■ Records contained in a dataset
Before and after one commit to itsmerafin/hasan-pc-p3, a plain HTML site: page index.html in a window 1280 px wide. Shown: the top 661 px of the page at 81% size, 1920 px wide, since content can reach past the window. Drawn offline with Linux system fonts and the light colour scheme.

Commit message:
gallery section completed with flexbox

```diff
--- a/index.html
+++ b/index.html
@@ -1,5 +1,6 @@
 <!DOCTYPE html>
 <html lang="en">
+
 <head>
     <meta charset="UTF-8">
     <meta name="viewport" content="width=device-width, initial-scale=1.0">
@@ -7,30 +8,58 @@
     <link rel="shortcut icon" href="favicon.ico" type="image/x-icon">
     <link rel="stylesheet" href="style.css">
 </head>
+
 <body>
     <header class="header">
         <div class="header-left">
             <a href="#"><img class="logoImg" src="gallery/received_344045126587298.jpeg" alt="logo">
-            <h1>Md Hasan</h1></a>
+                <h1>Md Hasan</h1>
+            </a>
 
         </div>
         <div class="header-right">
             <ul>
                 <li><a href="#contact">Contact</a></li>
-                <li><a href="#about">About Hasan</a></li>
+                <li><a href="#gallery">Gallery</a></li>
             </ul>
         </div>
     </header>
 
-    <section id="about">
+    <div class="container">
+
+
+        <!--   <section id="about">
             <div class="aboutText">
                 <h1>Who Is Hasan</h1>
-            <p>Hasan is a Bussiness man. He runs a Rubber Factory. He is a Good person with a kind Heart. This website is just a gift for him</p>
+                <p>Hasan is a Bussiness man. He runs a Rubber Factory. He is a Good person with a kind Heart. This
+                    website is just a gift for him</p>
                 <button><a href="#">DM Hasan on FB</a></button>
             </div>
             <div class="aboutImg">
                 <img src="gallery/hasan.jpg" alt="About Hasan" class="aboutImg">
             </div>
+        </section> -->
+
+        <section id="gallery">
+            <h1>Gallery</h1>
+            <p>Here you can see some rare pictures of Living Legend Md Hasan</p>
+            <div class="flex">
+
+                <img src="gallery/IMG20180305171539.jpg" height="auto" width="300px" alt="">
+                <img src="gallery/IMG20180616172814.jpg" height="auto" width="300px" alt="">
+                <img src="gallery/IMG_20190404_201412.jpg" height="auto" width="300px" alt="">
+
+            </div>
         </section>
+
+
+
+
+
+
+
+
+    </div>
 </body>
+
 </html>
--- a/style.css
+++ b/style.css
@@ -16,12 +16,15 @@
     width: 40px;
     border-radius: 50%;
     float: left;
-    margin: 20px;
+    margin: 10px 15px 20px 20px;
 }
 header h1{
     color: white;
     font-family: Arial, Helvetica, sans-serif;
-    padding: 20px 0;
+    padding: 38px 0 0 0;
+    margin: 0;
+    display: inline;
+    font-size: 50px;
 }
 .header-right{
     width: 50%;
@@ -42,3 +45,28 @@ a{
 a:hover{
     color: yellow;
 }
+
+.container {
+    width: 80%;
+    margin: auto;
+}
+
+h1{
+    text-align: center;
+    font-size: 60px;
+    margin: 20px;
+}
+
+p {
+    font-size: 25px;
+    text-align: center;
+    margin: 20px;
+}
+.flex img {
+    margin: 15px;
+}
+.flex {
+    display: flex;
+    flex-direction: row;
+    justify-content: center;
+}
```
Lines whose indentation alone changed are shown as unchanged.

■ Exercise
Please copy each line of the entries in which the word "auto" shows up.

■ Expected answer
+                <img src="gallery/IMG20180305171539.jpg" height="auto" width="300px" alt="">
+                <img src="gallery/IMG20180616172814.jpg" height="auto" width="300px" alt="">
+                <img src="gallery/IMG_20190404_201412.jpg" height="auto" width="300px" alt="">
+    margin: auto;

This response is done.